When more people lived in one house, when we lived closer together, or were (in general) more engaged in social “institutions” (places of worship) which were nearer to our homes, there were more adults around to help both parents and children. Parents can get support elsewhere – many of my friends belong to online communities which support breastfeeding, where they can give and receive advice – but children are more limited in where they go to get adult advice. I was very lucky in that I lived in a neighborhood built mostly in the 30s/40s where the houses had porches and the local Neighborhood Association hosted regular events. I left that neighborhood ten years ago this summer, and I am still in touch with many of my neighbors, because it was more than houses – it was community.

I don’t think there’s one simple solution, or that one solution fits all. I do think that when someone says “The best way to ensure adult presence in a child’s life is to have two-parent (one of each gender) families” they are seriously missing the point, and ignoring a lot of history.

The concept of personal space

I have never studied this formally, either from the perspective of a sociologist or historian, but I often find myself thinking about how quickly we (generic Americans and Europeans) have come to believe that our concept of “personal space” and housing are absolute, when in fact the way we live has changed in the past, say, 100 years.

I first really started to think about this in the context of historical reenacment, specifically creating historic costuming. It is very easy to say that all working women must have worn front-lacing dresses (16th c.) because it’s hard to lace yourself into something that’s on your back! Besides the fact that spiral lacing makes this much easier, the simple fact is that (most) working women would not have been getting dressed alone. They would have lived all their lives with other people around them – parents, siblings, spouses, children. There would have been someone to help them with the fiddly bits of getting in and out of clothing which laces and pins together.  Realizing that was an Aha! moment for me, but as I continue to research and build historical clothing (when you get it right, it’s clothes, not costumes), I see that a lot of people do not realize how very different the day-to-day life was in the period they are recreating.
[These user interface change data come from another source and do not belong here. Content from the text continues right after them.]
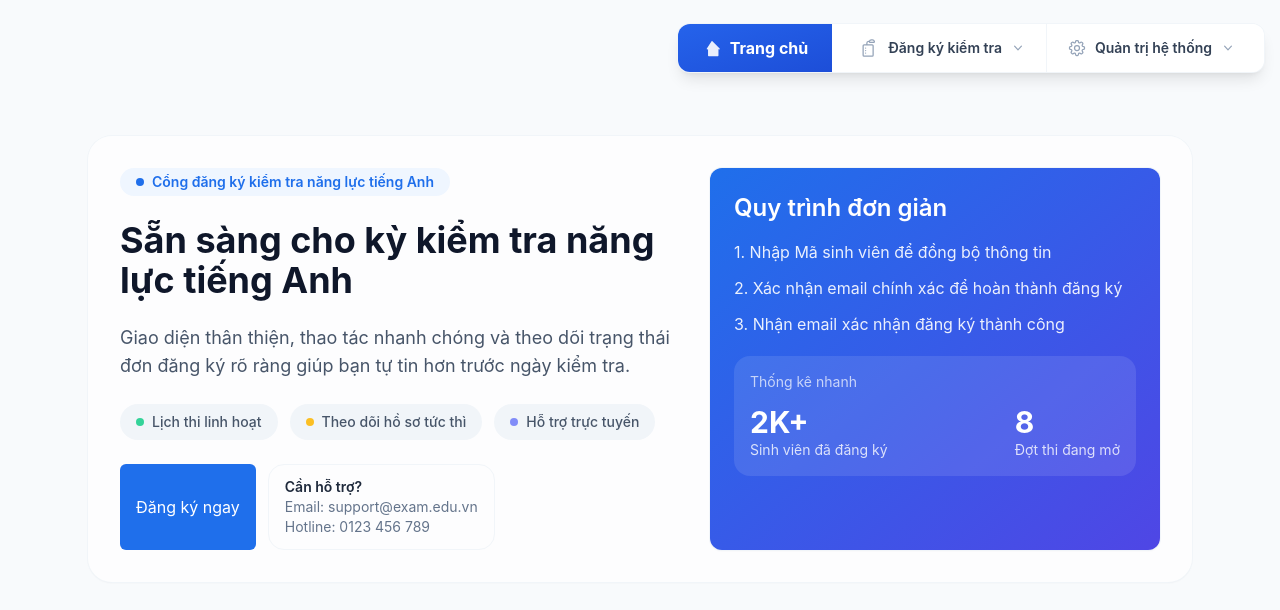
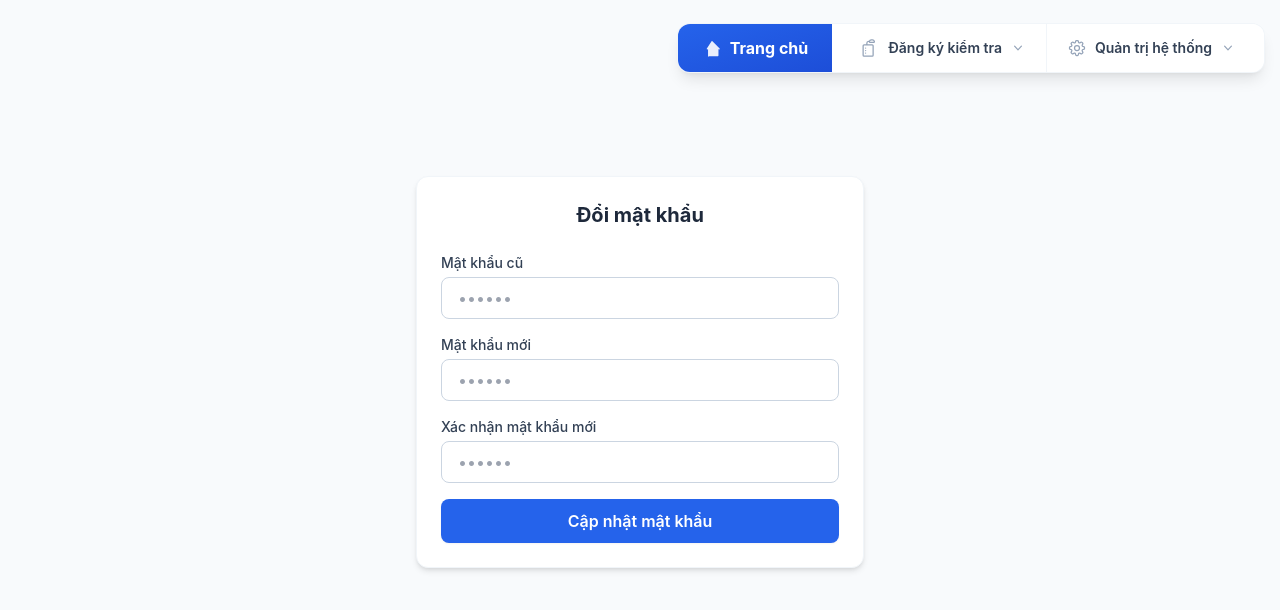
Before and after one commit to tranvantai-hoi/eng-Frontend, a React (Vite) app: page /admin/change-password in a window 1280 px wide. Before the commit this address led to /. Shown: the top 610 px of the page. Built offline with nearby package versions, Linux system fonts and the light colour scheme; sample sign-in values are in the browser's storage.

Commit message:
changepassword

```diff
--- a/src/App.jsx
+++ b/src/App.jsx
@@ -2,20 +2,42 @@ import { useState, useEffect } from 'react';
 import { Routes, Route, Navigate, useLocation } from 'react-router-dom';
 import Navbar from './components/Navbar.jsx';
 
-// Import các trang
+// Import các trang Public
 import Home from './pages/Home.jsx';
 import Register from './pages/Register.jsx';
 import Success from './pages/Success.jsx';
-import Results from './pages/results.jsx'; // [MỚI] Thêm trang kết quả (bạn cần tạo file này hoặc trỏ tạm về Home)
+import Results from './pages/Results.jsx';
 
-// Import Admin pages
+// Import các trang Admin
 import AdminLogin from './pages/Admin/Login.jsx';
 import Dashboard from './pages/Admin/Dashboard.jsx';
 import Students from './pages/Admin/Students.jsx';
 import Sessions from './pages/Admin/Sessions.jsx';
 import Registrations from './pages/Admin/Registrations.jsx';
+// [MỚI] Import trang đổi mật khẩu
+import ChangePassword from './pages/Admin/changepassword.jsx';
 
-// Component bảo vệ Route Admin
+// Helper: Lấy thông tin user an toàn từ localStorage
+const getUserInfo = () => {
+  const userInfoStr = localStorage.getItem('user_info');
+  if (!userInfoStr) return { role: null, fullname: null, username: null };
+
+  try {
+    const user = JSON.parse(userInfoStr);
+    // Logic ưu tiên hiển thị: Fullname -> Username -> 'User'
+    const displayName = user.fullname || user.username || 'User';
+
+    return {
+      role: user.role,
+      fullname: displayName,
+      username: user.username
+    };
+  } catch (e) {
+    return { role: null, fullname: null, username: null };
+  }
+};
+
+// Component bảo vệ Route Admin (Chưa login thì đá về trang Login)
 const AdminRoute = ({ children }) => {
   const token = typeof window !== 'undefined' ? localStorage.getItem('exam_token') : null;
   if (!token) {
@@ -25,35 +47,45 @@ const AdminRoute = ({ children }) => {
 };
 
 const App = () => {
-  // [MỚI] Quản lý trạng thái login tại App để đồng bộ giữa Navbar và các trang
   const [token, setToken] = useState(localStorage.getItem('exam_token'));
+
+  // State quản lý thông tin user (Role, Username, Fullname)
+  const [userInfo, setUserInfo] = useState(getUserInfo());
+
   const location = useLocation();
 
-  // Mỗi khi đổi trang, kiểm tra lại token để cập nhật giao diện (nếu vừa login/logout)
   useEffect(() => {
+    // Cập nhật lại state mỗi khi đổi trang (để đồng bộ sau khi login/logout)
     setToken(localStorage.getItem('exam_token'));
+    setUserInfo(getUserInfo());
   }, [location]);
 
-  // [MỚI] Hàm đăng xuất: Xóa token và cập nhật state
   const handleLogout = () => {
     localStorage.removeItem('exam_token');
+    localStorage.removeItem('user_info');
     setToken(null);
+    setUserInfo({ role: null, username: null, fullname: null });
   };
 
   return (
     <div className="flex min-h-screen flex-col bg-slate-50">
-      {/* Truyền props xuống Navbar để điều khiển nút Đăng nhập/Đăng xuất */}
-      <Navbar isLoggedIn={!!token} onLogout={handleLogout} />
+      <Navbar
+        isLoggedIn={!!token}
+        role={userInfo.role}
+        username={userInfo.username}
+        fullname={userInfo.fullname}
+        onLogout={handleLogout}
+      />
 
       <main className="mx-auto w-full max-w-6xl flex-1 px-6 py-8">
         <Routes>
-          {/* Public Routes */}
+          {/* --- PUBLIC ROUTES --- */}
           <Route path="/" element={<Home />} />
           <Route path="/register" element={<Register />} />
           <Route path="/success" element={<Success />} />
-          <Route path="/results" element={<Results />} /> {/* [MỚI] Route cho trang kết quả */}
+          <Route path="/results" element={<Results />} />
 
-          {/* Admin Routes */}
+          {/* --- ADMIN ROUTES --- */}
           <Route path="/admin/login" element={<AdminLogin />} />
 
           <Route
@@ -89,7 +121,17 @@ const App = () => {
             }
           />
 
-          {/* Fallback route */}
+          {/* [MỚI] Route Đổi mật khẩu */}
+          <Route
+            path="/admin/change-password"
+            element={
+              <AdminRoute>
+                <ChangePassword />
+              </AdminRoute>
+            }
+          />
+
+          {/* Fallback route: Nhập linh tinh thì về trang chủ */}
           <Route path="*" element={<Navigate to="/" replace />} />
         </Routes>
       </main>
--- a/src/components/Navbar.jsx
+++ b/src/components/Navbar.jsx
@@ -1,45 +1,42 @@
 import { Link } from 'react-router-dom';
 
-const Navbar = ({ isLoggedIn, onLogout }) => {
+const Navbar = ({ isLoggedIn, onLogout, role, fullname }) => {
+
+  // Kiểm tra role không phân biệt hoa thường
+  const isAdmin = role && role.toUpperCase() === 'ADMIN';
+
+  // Lấy chữ cái đầu tiên để làm Avatar
+  const firstLetter = fullname ? fullname.charAt(0).toUpperCase() : 'U';
+
   return (
     <nav className="mb-8 flex justify-end px-4 pt-6">
-
-      {/* CONTAINER CHÍNH:
-         - Tạo khối liền mạch bằng flex.
-         - Thêm shadow-lg để tạo độ nổi chuyên nghiệp.
-      */}
       <div className="flex items-stretch rounded-xl bg-white shadow-lg ring-1 ring-slate-100">
 
-        {/* --- KHỐI 1: NÚT TRANG CHỦ (Màu Gradient Xanh) --- */}
+        {/* NÚT TRANG CHỦ */}
         <Link
           to="/"
           className="group flex items-center gap-2 rounded-l-xl bg-gradient-to-br from-blue-600 to-blue-700 px-6 py-3 font-bold text-white transition-all hover:from-blue-700 hover:to-blue-800"
         >
-          {/* Icon Ngôi nhà */}
           <svg xmlns="http://www.w3.org/2000/svg" viewBox="0 0 24 24" fill="currentColor" className="h-5 w-5 opacity-90 transition-transform group-hover:scale-110">
-            <path d="M11.47 3.84a.75.75 0 011.06 0l8.632 8.632a.75.75 0 01-1.06 1.06l-.353-.353V21a.75.75 0 01-.75.75H8a.75.75 0 01-.75-.75V13.187l-.353.353a.75.75 0 01-1.06-1.06L11.47 3.84z" />
+            <path d="M11.47 3.84a.75.75 0 011.06 0l8.632 8.632a.75.75 0 01-1.06 1.06l-.353-.353V21a.75.75 0 01-.75.75H8a.75.75 0 01-.75.75V13.187l-.353.353a.75.75 0 01-1.06-1.06L11.47 3.84z" />
           </svg>
           <span>Trang chủ</span>
         </Link>
 
-        {/* --- KHỐI 2: MENU CHỨC NĂNG (Nền trắng sạch sẽ) --- */}
+        {/* MENU CHỨC NĂNG */}
         <div className="flex rounded-r-xl bg-white px-2">
 
-          {/* === CỘT 1: ĐĂNG KÝ KIỂM TRA === */}
+          {/* CỘT 1: ĐĂNG KÝ KIỂM TRA */}
           <div className="group relative border-r border-slate-100 px-1">
              <button className="flex h-full items-center gap-2 px-4 text-sm font-semibold text-slate-700 transition-colors hover:text-blue-600">
-              {/* Icon Clipboard */}
               <svg xmlns="http://www.w3.org/2000/svg" fill="none" viewBox="0 0 24 24" strokeWidth={1.5} stroke="currentColor" className="h-5 w-5 text-slate-400 group-hover:text-blue-500">
                 <path strokeLinecap="round" strokeLinejoin="round" d="M11.35 3.836c-.065.21-.1.433-.1.664 0 .414.336.75.75.75h4.5a.75.75 0 00.75-.75 2.25 2.25 0 00-.1-.664m-5.8 0A2.251 2.251 0 0113.5 2.25H15c1.012 0 1.867.668 2.15 1.586m-5.8 0c-.376.023-.75.05-1.124.08C9.095 4.01 8.25 4.973 8.25 6.108V8.25m0 0H4.875c-.621 0-1.125.504-1.125 1.125v11.25c0 .621.504 1.125 1.125 1.125h9.75c.621 0 1.125-.504 1.125-1.125V9.375c0-.621-.504-1.125-1.125-1.125H8.25zM6.75 12h.008v.008H6.75V12zm0 3h.008v.008H6.75V15zm0 3h.008v.008H6.75V18z" />
               </svg>
               Đăng ký kiểm tra
-              {/* Mũi tên nhỏ chỉ xuống */}
               <svg xmlns="http://www.w3.org/2000/svg" viewBox="0 0 20 20" fill="currentColor" className="h-4 w-4 text-slate-400 transition-transform group-hover:rotate-180">
                 <path fillRule="evenodd" d="M5.23 7.21a.75.75 0 011.06.02L10 11.168l3.71-3.938a.75.75 0 111.08 1.04l-4.25 4.5a.75.75 0 01-1.08 0l-4.25-4.5a.75.75 0 01.02-1.06z" clipRule="evenodd" />
               </svg>
             </button>
-
-            {/* Dropdown Menu */}
             <div className="invisible absolute top-full left-0 z-50 mt-2 w-56 origin-top-left translate-y-2 rounded-xl bg-white p-2 opacity-0 shadow-xl ring-1 ring-slate-100 transition-all duration-200 group-hover:visible group-hover:translate-y-0 group-hover:opacity-100">
                <Link to="/register" className="flex items-center gap-3 rounded-lg px-3 py-2 text-sm text-slate-600 hover:bg-blue-50 hover:text-blue-700">
                   <div className="flex h-8 w-8 items-center justify-center rounded-full bg-blue-100 text-blue-600">
@@ -56,10 +53,9 @@ const Navbar = ({ isLoggedIn, onLogout }) => {
             </div>
           </div>
 
-          {/* === CỘT 2: QUẢN TRỊ === */}
+          {/* CỘT 2: QUẢN TRỊ */}
           <div className="group relative px-1">
             <button className="flex h-full items-center gap-2 px-4 text-sm font-semibold text-slate-700 transition-colors hover:text-blue-600">
-              {/* Icon User Setting */}
               <svg xmlns="http://www.w3.org/2000/svg" fill="none" viewBox="0 0 24 24" strokeWidth={1.5} stroke="currentColor" className="h-5 w-5 text-slate-400 group-hover:text-blue-500">
                 <path strokeLinecap="round" strokeLinejoin="round" d="M10.343 3.94c.09-.542.56-.94 1.11-.94h1.093c.55 0 1.02.398 1.11.94l.149.894c.07.424.384.764.78.93.398.164.855.142 1.205-.108l.737-.527a1.125 1.125 0 011.45.12l.773.774c.39.389.44 1.002.12 1.45l-.527.737c-.25.35-.272.806-.107 1.204.165.397.505.71.93.78l.893.15c.543.09.94.56.94 1.109v1.094c0 .55-.397 1.02-.94 1.11l-.893.149c-.425.07-.765.383-.93.78-.165.398-.143.854.107 1.204l.527.738c.32.447.269 1.06-.12 1.45l-.774.773a1.125 1.125 0 01-1.449.12l-.738-.527c-.35-.25-.806-.272-1.203-.107-.397.165-.71.505-.781.929l-.149.894c-.09.542-.56.94-1.11.94h-1.094c-.55 0-1.019-.398-1.11-.94l-.148-.894c-.071-.424-.384-.764-.781-.93-.398-.164-.854-.142-1.204.108l-.738.527c-.447.32-1.06.269-1.45-.12l-.773-.774a1.125 1.125 0 01-.12-1.45l.527-.737c.25-.35.273-.806.108-1.204-.165-.397-.505-.71-.93-.78l-.894-.15c-.542-.09-.94-.56-.94-1.109v-1.094c0-.55.398-1.02.94-1.11l.894-.149c.424-.07.765-.383.93-.78.165-.398.143-.854-.107-1.204l-.527-.738a1.125 1.125 0 01.12-1.45l.773-.773a1.125 1.125 0 011.45-.12l.737.527c.35.25.807.272 1.204.107.397-.165.71-.505.78-.929l.15-.894z" />
                 <path strokeLinecap="round" strokeLinejoin="round" d="M15 12a3 3 0 11-6 0 3 3 0 016 0z" />
@@ -70,23 +66,22 @@ const Navbar = ({ isLoggedIn, onLogout }) => {
               </svg>
             </button>
 
-            {/* Menu Dropdown */}
             <div className="invisible absolute top-full right-0 z-50 mt-2 w-64 origin-top-right translate-y-2 rounded-xl bg-white p-2 opacity-0 shadow-xl ring-1 ring-slate-100 transition-all duration-200 group-hover:visible group-hover:translate-y-0 group-hover:opacity-100">
 
               {isLoggedIn ? (
-                // --- ĐÃ ĐĂNG NHẬP ---
                 <>
-                  {/* Header nhỏ */}
                   <div className="mb-2 border-b border-slate-100 pb-2 pl-3 pt-1 text-xs font-bold uppercase tracking-wider text-slate-400">
                     Menu Quản lý
                   </div>
 
+                  {isAdmin && (
                     <Link to="/admin/dashboard" className="flex items-center gap-3 rounded-lg px-3 py-2 text-sm text-slate-600 hover:bg-blue-50 hover:text-blue-700">
                       <div className="flex h-8 w-8 items-center justify-center rounded-full bg-blue-100 text-blue-600">
                         <svg xmlns="http://www.w3.org/2000/svg" fill="none" viewBox="0 0 24 24" strokeWidth={1.5} stroke="currentColor" className="h-4 w-4"><path strokeLinecap="round" strokeLinejoin="round" d="M15.75 6a3.75 3.75 0 11-7.5 0 3.75 3.75 0 017.5 0zM4.501 20.118a7.5 7.5 0 0114.998 0A17.933 17.933 0 0112 21.75c-2.676 0-5.216-.584-7.499-1.632z" /></svg>
                       </div>
                       Quản lý User
                     </Link>
+                  )}
 
                   <Link to="/admin/sessions" className="flex items-center gap-3 rounded-lg px-3 py-2 text-sm text-slate-600 hover:bg-blue-50 hover:text-blue-700">
                     <div className="flex h-8 w-8 items-center justify-center rounded-full bg-orange-100 text-orange-600">
@@ -111,7 +106,28 @@ const Navbar = ({ isLoggedIn, onLogout }) => {
 
                   <div className="my-2 border-t border-slate-100"></div>
 
-                  {/* Nút Đăng xuất */}
+                  {fullname && (
+                    <div className="px-3 py-2 mb-1 flex items-center gap-2 rounded-lg bg-slate-50 border border-slate-100">
+                      <div className="flex h-6 w-6 shrink-0 items-center justify-center rounded-full bg-blue-500 text-white text-xs font-bold">
+                        {firstLetter}
+                      </div>
+                      <span className="text-xs font-medium text-slate-700 truncate max-w-[150px]" title={fullname}>
+                        Xin chào, {fullname}
+                      </span>
+                    </div>
+                  )}
+
+                  {/* [MỚI] THÊM NÚT ĐỔI MẬT KHẨU */}
+                  <Link
+                    to="/admin/change-password"
+                    className="flex w-full items-center gap-3 rounded-lg px-3 py-2 text-sm font-medium text-slate-600 hover:bg-teal-50 hover:text-teal-700"
+                  >
+                    <div className="flex h-8 w-8 items-center justify-center rounded-full bg-teal-100 text-teal-600">
+                       <svg xmlns="http://www.w3.org/2000/svg" fill="none" viewBox="0 0 24 24" strokeWidth={1.5} stroke="currentColor" className="h-4 w-4"><path strokeLinecap="round" strokeLinejoin="round" d="M16.5 10.5V6.75a4.5 4.5 0 10-9 0v3.75m-.75 11.25h10.5a2.25 2.25 0 002.25-2.25v-6.75a2.25 2.25 0 00-2.25-2.25H6.75a2.25 2.25 0 00-2.25 2.25v6.75a2.25 2.25 0 002.25 2.25z" /></svg>
+                    </div>
+                    Đổi mật khẩu
+                  </Link>
+
                   <button
                     onClick={onLogout}
                     className="flex w-full items-center gap-3 rounded-lg px-3 py-2 text-left text-sm font-semibold text-red-600 hover:bg-red-50"
@@ -123,7 +139,7 @@ const Navbar = ({ isLoggedIn, onLogout }) => {
                   </button>
                 </>
               ) : (
-                // --- CHƯA ĐĂNG NHẬP ---
+                // CHƯA ĐĂNG NHẬP
                 <Link
                   to="/admin/login"
                   className="flex w-full items-center gap-3 rounded-lg px-3 py-2 text-left text-sm font-semibold text-slate-700 hover:bg-blue-50 hover:text-blue-700"
--- /dev/null
+++ b/src/pages/Admin/changepassword.jsx
@@ -0,0 +1,98 @@
+// src/pages/Admin/ChangePassword.jsx
+import { useState } from 'react';
+import { changePassword } from '../../services/api.js'; // Đảm bảo hàm này đã có trong api.js
+
+const ChangePassword = () => {
+  const [formData, setFormData] = useState({
+    oldPassword: '',
+    newPassword: '',
+    confirmPassword: '',
+  });
+  const [message, setMessage] = useState({ type: '', text: '' });
+  const [loading, setLoading] = useState(false);
+
+  const handleChange = (e) => {
+    setFormData({ ...formData, [e.target.name]: e.target.value });
+  };
+
+  const handleSubmit = async (e) => {
+    e.preventDefault();
+    setMessage({ type: '', text: '' });
+
+    if (formData.newPassword !== formData.confirmPassword) {
+      setMessage({ type: 'error', text: 'Mật khẩu mới không khớp!' });
+      return;
+    }
+
+    setLoading(true);
+    try {
+      // Lấy ID user từ localStorage
+      const userInfo = JSON.parse(localStorage.getItem('user_info') || '{}');
+      if (!userInfo.id) throw new Error('Không tìm thấy thông tin user (vui lòng đăng nhập lại)');
+
+      // Gọi API
+      await changePassword({
+        id: userInfo.id,
+        oldPassword: formData.oldPassword,
+        newPassword: formData.newPassword
+      });
+
+      setMessage({ type: 'success', text: 'Đổi mật khẩu thành công!' });
+      setFormData({ oldPassword: '', newPassword: '', confirmPassword: '' });
+    } catch (error) {
+      setMessage({ type: 'error', text: error.message || 'Lỗi khi đổi mật khẩu' });
+    } finally {
+      setLoading(false);
+    }
+  };
+
+  return (
+    <div className="mx-auto max-w-md mt-10 p-6 bg-white rounded-xl shadow-md border border-slate-100 animate-fade-in-up">
+      <h2 className="text-xl font-bold text-slate-800 mb-6 text-center">Đổi mật khẩu</h2>
+
+      {message.text && (
+        <div className={`mb-4 p-3 rounded-lg text-sm ${message.type === 'error' ? 'bg-red-50 text-red-600' : 'bg-green-50 text-green-600'}`}>
+          {message.text}
+        </div>
+      )}
+
+      <form onSubmit={handleSubmit} className="space-y-4">
+        <div>
+          <label className="block text-sm font-medium text-slate-700 mb-1">Mật khẩu cũ</label>
+          <input
+            type="password" name="oldPassword" required
+            value={formData.oldPassword} onChange={handleChange}
+            className="w-full px-4 py-2 rounded-lg border border-slate-300 focus:ring-2 focus:ring-blue-500 outline-none transition-all"
+            placeholder="••••••"
+          />
+        </div>
+        <div>
+          <label className="block text-sm font-medium text-slate-700 mb-1">Mật khẩu mới</label>
+          <input
+            type="password" name="newPassword" required
+            value={formData.newPassword} onChange={handleChange}
+            className="w-full px-4 py-2 rounded-lg border border-slate-300 focus:ring-2 focus:ring-blue-500 outline-none transition-all"
+            placeholder="••••••"
+          />
+        </div>
+        <div>
+          <label className="block text-sm font-medium text-slate-700 mb-1">Xác nhận mật khẩu mới</label>
+          <input
+            type="password" name="confirmPassword" required
+            value={formData.confirmPassword} onChange={handleChange}
+            className="w-full px-4 py-2 rounded-lg border border-slate-300 focus:ring-2 focus:ring-blue-500 outline-none transition-all"
+            placeholder="••••••"
+          />
+        </div>
+        <button
+          type="submit" disabled={loading}
+          className="w-full py-2.5 bg-blue-600 hover:bg-blue-700 text-white font-semibold rounded-lg transition-colors disabled:opacity-50 shadow-sm"
+        >
+          {loading ? 'Đang xử lý...' : 'Cập nhật mật khẩu'}
+        </button>
+      </form>
+    </div>
+  );
+};
+
+export default ChangePassword;
--- a/src/services/api.js
+++ b/src/services/api.js
@@ -125,3 +125,11 @@ export const getAdminRegistrations = () =>
     method: 'GET',
     headers: authHeaders(),
   });
+
+// Thêm vào cuối api.js
+export const changePassword = (payload) =>
+  request('/users/change-password', {
+    method: 'POST',
+    headers: authHeaders(), // Hàm này tự thêm Token vào header
+    body: JSON.stringify(payload),
+  });
```
Lines whose indentation alone changed are shown as unchanged.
The lack of private residence in history was also prominent in my mind this time last year, when I had just started my job and was looking for housing. I have never in my life lived all on my own. I lived with my parents, my sister, with people in a dorm, or with housemates; last year I thought that this was somehow a failing on my part. Moving out on your own is a sort of rite of passage for middle-class American kids, proof that we have achieved some form of adulthood. And yet, I realized, that’s a fairly new concept. Not moving out of your parent’s house, but the idea that it has to be somewhere that you are the only person eating, sleeping, and paying rent.

These thoughts are still bulding in my mind. I still make front-lacing dresses (there are some pictoral examples), and I think it might be nice to have a place which is just mine (but in a rowhouse or apartment building). Somehow, however, in this world where people increasingly text faraway friends instead of talking to the friends nearby, where people seem to be getting more connected and more isolated, I think it is helpful to remind them (us) that we used to live a lot closer together. If nothing else, it might explain why we sometimes get lonely in our shiny one-person apartments.

Quote on History

“Human nature is the same in every age if we make allowance for the difference of customs & Education, so that we learn to know ourselves by studying the opinions and passions of others”
-William Bradford (paraphrasing Hume) in a letter to James Madison, October [1772], original in the collection of the Historical Society of Pennsylvania.

Transcription from William T. Hutchinson & William M. E. Rachal, eds. Papers of James Madison, vol 1 (Chicago: University of Chicago Press , 1962), 73.